Borel retired from the Institute for Advanced Study in 1993, but he remained vigorous and active until the very end of his life. In 1999–2001 he was engaged in a program on Lie groups at the University of Hong Kong. Shortly after his eightieth birthday he was struck by cancer. He died a few months later.

Almost all of Borel’s published papers can be found in the four volumes of his Oeuvres (Collected Papers). The fourth volume contains a list of all publications, including seventeen books. The numbering of that list is used below (numbers in square brackets).

The theory of Lie groups is central in Borel’s work. Many of its aspects are explored. The work is of great depth and reveals not only a profound insight but also a remarkable clarity in the presentation of difficult material.

Borel had a somewhat reserved personality and at first sight could seem unapproachable. But once one knew him a little better he turned out to be a very friendly person, with a good sense of humor. Many mathematicians were helped or stimulated by him. Frequently, mathematical contacts with him resulted in collaborations, in which he freely shared his ideas. His mathematical erudition was extraordinary. Outside mathematics, his interests and knowledge were also impressive. He traveled widely and he was very knowledgeable about the culture of the countries he and his wife had visited.
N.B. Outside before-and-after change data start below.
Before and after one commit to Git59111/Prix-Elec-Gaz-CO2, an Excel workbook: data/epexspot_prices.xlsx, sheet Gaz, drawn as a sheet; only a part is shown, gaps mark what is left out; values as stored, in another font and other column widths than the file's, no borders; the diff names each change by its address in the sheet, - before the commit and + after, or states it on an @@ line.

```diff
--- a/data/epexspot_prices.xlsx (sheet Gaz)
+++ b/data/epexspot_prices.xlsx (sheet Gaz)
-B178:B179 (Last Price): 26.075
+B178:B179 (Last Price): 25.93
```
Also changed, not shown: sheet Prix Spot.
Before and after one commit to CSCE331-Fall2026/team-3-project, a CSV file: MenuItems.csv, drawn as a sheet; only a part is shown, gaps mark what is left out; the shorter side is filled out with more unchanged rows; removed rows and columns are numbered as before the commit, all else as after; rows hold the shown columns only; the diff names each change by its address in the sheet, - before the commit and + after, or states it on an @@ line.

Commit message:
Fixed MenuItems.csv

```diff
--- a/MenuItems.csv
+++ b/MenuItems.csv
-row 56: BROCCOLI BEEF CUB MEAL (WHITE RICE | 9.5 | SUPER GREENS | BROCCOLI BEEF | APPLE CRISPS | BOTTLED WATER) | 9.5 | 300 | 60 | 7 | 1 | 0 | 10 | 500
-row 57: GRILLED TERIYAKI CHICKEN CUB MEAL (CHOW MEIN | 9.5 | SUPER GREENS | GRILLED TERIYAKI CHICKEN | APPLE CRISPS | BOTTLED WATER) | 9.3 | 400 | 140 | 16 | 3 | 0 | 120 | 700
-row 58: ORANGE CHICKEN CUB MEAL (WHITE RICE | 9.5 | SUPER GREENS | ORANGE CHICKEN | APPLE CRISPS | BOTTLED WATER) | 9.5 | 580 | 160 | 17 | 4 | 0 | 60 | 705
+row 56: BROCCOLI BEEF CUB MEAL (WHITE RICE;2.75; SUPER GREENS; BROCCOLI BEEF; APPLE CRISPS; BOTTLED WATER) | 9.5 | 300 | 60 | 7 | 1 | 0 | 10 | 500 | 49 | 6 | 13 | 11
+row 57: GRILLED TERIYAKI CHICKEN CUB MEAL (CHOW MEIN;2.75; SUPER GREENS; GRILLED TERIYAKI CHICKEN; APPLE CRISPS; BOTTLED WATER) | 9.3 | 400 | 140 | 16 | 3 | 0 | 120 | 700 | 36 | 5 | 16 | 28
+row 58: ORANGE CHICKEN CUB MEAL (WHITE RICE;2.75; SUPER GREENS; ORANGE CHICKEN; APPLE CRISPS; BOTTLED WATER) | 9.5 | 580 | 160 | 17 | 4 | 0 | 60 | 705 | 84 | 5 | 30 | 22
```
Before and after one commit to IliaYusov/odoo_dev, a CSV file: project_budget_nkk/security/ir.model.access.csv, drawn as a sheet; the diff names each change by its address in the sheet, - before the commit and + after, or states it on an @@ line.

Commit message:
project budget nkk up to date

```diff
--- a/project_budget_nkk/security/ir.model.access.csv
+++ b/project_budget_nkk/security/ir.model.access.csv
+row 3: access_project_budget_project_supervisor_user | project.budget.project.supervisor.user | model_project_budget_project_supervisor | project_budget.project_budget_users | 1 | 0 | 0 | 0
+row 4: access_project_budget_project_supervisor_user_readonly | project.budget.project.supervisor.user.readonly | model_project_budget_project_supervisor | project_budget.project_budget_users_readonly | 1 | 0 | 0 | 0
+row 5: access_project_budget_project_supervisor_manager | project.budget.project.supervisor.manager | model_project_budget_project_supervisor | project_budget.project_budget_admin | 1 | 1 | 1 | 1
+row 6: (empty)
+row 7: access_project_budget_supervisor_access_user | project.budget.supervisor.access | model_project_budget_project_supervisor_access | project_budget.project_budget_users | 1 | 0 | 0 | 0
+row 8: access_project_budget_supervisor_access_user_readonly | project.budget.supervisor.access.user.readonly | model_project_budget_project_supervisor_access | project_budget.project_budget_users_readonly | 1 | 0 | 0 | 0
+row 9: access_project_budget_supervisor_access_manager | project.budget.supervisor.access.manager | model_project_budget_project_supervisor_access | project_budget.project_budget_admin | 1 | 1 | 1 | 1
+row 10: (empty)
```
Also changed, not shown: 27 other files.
A particular interest of Borel’s was Carnatic (South Indian) classical music, of which he had expert knowledge.

He received several honors, including an honorary doctorate of the University of Geneva and memberships in the French Académie des Sciences and of the National Academy of Sciences. In 1992 he received the Balzan Prize for mathematics.

Lie Groups and Topology. Lie groups embody the continuous symmetries in mathematics and physics. Their theory was started in the nineteenth century by the Norwegian mathematician Sophus Lie. At first the notion of a Lie group was “localized,” which led to the theory of Lie algebras. But in the beginning of the twentieth century, for example in the work of Élie Cartan and Hermann Weyl, “global” aspects came into play, involving the geometry of the Lie group viewed as a geometric entity. A little later, in the 1940s, Borel’s teacher Heinz Hopf made important contributions to the study of the topology of Lie groups. A fundamental problem in that study is the determination of the homology groups or better, of the cohomology ring, of compact Lie group. Borel in his thesis [23] uses a new approach to the problem.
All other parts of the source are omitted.